Please give back word for word the lines below, from the first one through the one with "of hidden units".

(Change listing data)
○ ○ ○ ○ ○ ○ ○

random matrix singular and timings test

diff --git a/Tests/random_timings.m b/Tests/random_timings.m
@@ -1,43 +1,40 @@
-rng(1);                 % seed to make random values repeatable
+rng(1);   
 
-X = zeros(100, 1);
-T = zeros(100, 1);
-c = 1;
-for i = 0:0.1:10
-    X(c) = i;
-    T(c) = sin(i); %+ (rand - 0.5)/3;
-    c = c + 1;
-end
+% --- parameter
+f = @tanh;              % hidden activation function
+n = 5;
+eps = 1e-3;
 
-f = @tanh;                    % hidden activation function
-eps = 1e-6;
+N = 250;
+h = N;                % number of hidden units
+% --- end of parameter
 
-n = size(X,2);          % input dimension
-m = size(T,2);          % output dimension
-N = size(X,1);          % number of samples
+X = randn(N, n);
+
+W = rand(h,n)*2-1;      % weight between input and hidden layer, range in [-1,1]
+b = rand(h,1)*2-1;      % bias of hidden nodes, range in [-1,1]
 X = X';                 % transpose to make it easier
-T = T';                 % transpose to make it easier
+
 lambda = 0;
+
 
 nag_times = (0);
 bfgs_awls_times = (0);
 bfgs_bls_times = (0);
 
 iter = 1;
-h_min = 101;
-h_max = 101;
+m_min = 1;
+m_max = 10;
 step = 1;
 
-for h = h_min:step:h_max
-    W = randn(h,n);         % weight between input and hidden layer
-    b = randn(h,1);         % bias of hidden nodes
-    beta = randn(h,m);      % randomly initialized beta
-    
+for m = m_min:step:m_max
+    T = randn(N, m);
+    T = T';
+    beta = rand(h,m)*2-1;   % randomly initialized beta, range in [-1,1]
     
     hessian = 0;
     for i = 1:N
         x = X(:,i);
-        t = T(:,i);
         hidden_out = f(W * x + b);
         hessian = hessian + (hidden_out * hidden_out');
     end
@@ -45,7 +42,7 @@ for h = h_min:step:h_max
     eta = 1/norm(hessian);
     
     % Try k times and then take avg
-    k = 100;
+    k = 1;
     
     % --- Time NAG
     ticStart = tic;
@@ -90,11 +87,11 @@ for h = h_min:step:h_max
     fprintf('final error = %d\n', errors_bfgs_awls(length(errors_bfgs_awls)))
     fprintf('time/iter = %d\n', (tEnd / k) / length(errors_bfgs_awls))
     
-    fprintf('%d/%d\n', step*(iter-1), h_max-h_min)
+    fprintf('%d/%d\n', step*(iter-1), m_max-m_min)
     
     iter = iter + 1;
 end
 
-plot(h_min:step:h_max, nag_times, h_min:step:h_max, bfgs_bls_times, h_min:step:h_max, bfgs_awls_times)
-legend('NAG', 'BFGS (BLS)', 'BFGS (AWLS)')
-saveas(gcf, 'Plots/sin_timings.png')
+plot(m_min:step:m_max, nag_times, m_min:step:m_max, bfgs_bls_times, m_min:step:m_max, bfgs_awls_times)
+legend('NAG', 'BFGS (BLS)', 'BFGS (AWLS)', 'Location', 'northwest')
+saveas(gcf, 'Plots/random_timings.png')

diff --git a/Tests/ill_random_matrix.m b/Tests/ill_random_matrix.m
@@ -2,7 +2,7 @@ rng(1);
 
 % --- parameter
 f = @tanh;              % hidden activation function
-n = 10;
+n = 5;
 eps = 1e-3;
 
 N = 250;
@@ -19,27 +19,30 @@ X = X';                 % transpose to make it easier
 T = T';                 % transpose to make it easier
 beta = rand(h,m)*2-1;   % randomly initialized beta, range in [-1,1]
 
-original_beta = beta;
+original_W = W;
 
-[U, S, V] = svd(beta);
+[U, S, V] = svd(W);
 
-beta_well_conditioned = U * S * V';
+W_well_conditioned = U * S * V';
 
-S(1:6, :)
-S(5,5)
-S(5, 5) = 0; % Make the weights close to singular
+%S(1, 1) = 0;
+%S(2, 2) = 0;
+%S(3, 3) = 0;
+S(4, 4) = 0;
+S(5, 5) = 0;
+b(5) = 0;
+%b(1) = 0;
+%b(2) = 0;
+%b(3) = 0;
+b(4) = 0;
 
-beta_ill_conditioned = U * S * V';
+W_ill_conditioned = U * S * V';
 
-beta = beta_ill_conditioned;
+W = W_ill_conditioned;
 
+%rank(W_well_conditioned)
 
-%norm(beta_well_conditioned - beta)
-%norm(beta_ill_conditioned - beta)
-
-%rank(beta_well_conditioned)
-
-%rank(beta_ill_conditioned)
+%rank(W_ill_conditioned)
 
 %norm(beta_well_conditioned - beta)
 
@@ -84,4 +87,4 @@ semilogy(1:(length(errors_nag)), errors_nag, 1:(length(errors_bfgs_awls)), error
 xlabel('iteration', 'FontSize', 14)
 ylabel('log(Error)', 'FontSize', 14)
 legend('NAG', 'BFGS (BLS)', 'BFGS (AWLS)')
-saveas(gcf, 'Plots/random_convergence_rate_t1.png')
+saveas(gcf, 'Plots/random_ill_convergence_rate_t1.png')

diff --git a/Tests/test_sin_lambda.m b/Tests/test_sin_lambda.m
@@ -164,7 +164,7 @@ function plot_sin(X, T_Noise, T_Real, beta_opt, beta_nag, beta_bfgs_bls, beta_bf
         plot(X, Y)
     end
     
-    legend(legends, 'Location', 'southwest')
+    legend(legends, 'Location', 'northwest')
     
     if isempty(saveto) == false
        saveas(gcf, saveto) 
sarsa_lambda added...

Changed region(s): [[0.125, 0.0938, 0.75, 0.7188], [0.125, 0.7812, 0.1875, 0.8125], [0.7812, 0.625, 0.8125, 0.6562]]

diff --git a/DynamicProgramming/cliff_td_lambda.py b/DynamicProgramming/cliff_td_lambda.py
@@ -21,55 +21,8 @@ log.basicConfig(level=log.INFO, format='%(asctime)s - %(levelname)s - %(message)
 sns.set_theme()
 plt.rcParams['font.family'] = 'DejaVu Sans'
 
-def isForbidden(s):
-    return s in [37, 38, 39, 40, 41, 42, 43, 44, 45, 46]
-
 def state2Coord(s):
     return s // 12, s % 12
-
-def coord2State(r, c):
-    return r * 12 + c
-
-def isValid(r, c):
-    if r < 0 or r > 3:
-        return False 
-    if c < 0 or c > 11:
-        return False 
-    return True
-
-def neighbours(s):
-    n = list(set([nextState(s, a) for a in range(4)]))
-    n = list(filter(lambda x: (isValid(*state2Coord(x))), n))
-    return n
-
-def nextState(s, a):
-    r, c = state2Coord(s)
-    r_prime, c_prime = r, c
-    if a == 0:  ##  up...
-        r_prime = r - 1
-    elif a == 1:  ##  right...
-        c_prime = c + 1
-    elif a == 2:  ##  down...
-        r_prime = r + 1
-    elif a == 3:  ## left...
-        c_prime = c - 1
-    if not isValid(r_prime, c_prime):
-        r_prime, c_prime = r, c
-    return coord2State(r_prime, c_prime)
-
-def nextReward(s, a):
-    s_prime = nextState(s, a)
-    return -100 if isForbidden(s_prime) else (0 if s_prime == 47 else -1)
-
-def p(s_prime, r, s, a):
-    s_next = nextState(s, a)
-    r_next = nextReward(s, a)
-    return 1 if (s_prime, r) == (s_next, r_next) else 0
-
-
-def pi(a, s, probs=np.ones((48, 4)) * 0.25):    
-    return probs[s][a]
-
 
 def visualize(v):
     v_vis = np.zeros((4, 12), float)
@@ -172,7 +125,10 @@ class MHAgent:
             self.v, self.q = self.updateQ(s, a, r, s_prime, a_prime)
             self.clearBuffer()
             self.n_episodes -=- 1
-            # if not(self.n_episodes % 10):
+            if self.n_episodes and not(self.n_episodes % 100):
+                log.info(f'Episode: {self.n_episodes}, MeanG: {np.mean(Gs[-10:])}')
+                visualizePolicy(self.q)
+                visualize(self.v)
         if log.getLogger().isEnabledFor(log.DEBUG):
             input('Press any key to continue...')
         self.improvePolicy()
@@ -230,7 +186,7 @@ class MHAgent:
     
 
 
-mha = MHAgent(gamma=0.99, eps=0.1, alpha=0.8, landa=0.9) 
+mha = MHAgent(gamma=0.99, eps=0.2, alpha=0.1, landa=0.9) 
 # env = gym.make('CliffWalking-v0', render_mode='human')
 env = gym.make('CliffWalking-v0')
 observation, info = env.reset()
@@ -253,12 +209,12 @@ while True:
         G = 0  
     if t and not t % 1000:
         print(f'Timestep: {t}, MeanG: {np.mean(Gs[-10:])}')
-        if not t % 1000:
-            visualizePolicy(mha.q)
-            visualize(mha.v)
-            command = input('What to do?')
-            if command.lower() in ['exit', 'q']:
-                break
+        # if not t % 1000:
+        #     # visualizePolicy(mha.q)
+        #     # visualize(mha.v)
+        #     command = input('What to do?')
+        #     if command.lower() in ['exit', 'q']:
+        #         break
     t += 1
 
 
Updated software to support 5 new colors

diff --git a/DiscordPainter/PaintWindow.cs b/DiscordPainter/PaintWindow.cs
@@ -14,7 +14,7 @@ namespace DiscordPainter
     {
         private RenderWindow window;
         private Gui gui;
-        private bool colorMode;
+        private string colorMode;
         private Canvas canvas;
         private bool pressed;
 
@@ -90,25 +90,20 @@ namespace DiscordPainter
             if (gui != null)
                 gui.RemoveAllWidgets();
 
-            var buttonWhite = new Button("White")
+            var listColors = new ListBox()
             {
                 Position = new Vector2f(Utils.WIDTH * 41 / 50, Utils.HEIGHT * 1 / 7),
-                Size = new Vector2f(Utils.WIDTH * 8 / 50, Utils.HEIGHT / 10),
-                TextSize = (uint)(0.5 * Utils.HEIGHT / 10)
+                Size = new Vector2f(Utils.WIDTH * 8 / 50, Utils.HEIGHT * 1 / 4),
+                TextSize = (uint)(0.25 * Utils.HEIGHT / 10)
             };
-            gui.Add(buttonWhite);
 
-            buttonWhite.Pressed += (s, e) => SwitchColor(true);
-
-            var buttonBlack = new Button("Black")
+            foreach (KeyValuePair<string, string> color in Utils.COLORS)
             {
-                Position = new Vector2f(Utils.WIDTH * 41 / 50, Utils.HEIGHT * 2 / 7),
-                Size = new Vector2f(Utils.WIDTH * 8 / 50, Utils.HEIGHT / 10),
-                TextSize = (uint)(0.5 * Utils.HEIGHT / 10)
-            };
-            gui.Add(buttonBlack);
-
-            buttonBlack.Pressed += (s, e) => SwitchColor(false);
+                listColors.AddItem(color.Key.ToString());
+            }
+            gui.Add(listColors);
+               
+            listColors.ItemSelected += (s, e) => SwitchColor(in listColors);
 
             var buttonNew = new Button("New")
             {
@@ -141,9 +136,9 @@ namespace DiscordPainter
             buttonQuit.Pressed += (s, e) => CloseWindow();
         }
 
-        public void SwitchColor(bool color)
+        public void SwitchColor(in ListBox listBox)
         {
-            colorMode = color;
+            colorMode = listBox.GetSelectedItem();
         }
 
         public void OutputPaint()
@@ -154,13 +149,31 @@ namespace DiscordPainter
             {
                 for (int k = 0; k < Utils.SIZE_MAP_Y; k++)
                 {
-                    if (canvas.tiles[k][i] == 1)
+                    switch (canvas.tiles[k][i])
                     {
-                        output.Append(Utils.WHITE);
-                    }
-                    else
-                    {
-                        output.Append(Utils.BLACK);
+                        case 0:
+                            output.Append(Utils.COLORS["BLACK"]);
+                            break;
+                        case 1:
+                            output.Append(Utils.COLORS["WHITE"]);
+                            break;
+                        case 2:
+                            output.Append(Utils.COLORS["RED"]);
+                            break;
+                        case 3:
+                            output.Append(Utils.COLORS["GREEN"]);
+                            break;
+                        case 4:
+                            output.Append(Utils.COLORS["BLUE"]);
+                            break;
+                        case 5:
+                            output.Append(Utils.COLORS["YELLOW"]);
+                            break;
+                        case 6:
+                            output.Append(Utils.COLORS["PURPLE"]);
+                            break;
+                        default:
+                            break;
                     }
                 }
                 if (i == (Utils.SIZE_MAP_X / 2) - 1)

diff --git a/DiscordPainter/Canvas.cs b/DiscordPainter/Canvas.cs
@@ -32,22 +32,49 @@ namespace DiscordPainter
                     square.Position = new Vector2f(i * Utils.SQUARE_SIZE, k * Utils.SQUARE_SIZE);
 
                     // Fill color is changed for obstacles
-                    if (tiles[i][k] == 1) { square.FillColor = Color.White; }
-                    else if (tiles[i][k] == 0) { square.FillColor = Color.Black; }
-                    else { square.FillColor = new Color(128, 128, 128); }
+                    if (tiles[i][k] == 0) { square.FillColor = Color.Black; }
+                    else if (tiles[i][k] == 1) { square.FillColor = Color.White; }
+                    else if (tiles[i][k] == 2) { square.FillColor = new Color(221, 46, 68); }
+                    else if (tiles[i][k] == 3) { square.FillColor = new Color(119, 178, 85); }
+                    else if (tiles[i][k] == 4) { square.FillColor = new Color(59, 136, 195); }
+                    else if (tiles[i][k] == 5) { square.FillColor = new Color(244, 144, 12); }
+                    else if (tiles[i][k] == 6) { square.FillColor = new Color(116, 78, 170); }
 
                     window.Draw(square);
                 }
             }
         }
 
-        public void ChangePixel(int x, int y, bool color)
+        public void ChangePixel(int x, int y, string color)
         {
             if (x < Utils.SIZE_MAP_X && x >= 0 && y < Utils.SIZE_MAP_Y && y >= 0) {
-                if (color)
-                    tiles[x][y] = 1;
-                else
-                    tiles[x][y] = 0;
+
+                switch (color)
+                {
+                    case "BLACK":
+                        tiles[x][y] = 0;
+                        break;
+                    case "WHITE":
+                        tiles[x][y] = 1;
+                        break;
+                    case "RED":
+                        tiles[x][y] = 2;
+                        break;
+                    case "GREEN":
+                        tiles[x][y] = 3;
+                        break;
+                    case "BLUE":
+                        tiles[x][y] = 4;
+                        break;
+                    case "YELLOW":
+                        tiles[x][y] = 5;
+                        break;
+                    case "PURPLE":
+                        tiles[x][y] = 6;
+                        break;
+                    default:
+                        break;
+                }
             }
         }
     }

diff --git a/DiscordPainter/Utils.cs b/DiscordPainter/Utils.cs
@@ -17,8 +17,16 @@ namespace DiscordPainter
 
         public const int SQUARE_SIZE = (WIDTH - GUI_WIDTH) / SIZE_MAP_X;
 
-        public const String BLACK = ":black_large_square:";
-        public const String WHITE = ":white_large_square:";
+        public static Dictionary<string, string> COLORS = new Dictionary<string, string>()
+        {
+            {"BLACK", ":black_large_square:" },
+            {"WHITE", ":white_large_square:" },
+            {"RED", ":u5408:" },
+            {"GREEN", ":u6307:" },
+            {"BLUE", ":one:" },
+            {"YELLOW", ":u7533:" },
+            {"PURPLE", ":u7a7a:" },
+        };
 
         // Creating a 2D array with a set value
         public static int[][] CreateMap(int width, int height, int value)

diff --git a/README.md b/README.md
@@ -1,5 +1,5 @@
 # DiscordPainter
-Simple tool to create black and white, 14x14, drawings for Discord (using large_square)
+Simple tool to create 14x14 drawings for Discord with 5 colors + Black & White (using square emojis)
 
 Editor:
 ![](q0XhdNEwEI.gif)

○ ○ ○ ○ ○ ○ ○

== SOLUTION TO THE EXERCISE ==
random matrix singular and timings test

diff --git a/Tests/random_timings.m b/Tests/random_timings.m
@@ -1,43 +1,40 @@
-rng(1);                 % seed to make random values repeatable
+rng(1);   
 
-X = zeros(100, 1);
-T = zeros(100, 1);
-c = 1;
-for i = 0:0.1:10
-    X(c) = i;
-    T(c) = sin(i); %+ (rand - 0.5)/3;
-    c = c + 1;
-end
+% --- parameter
+f = @tanh;              % hidden activation function
+n = 5;
+eps = 1e-3;
 
-f = @tanh;                    % hidden activation function
-eps = 1e-6;
+N = 250;
+h = N;                % number of hidden units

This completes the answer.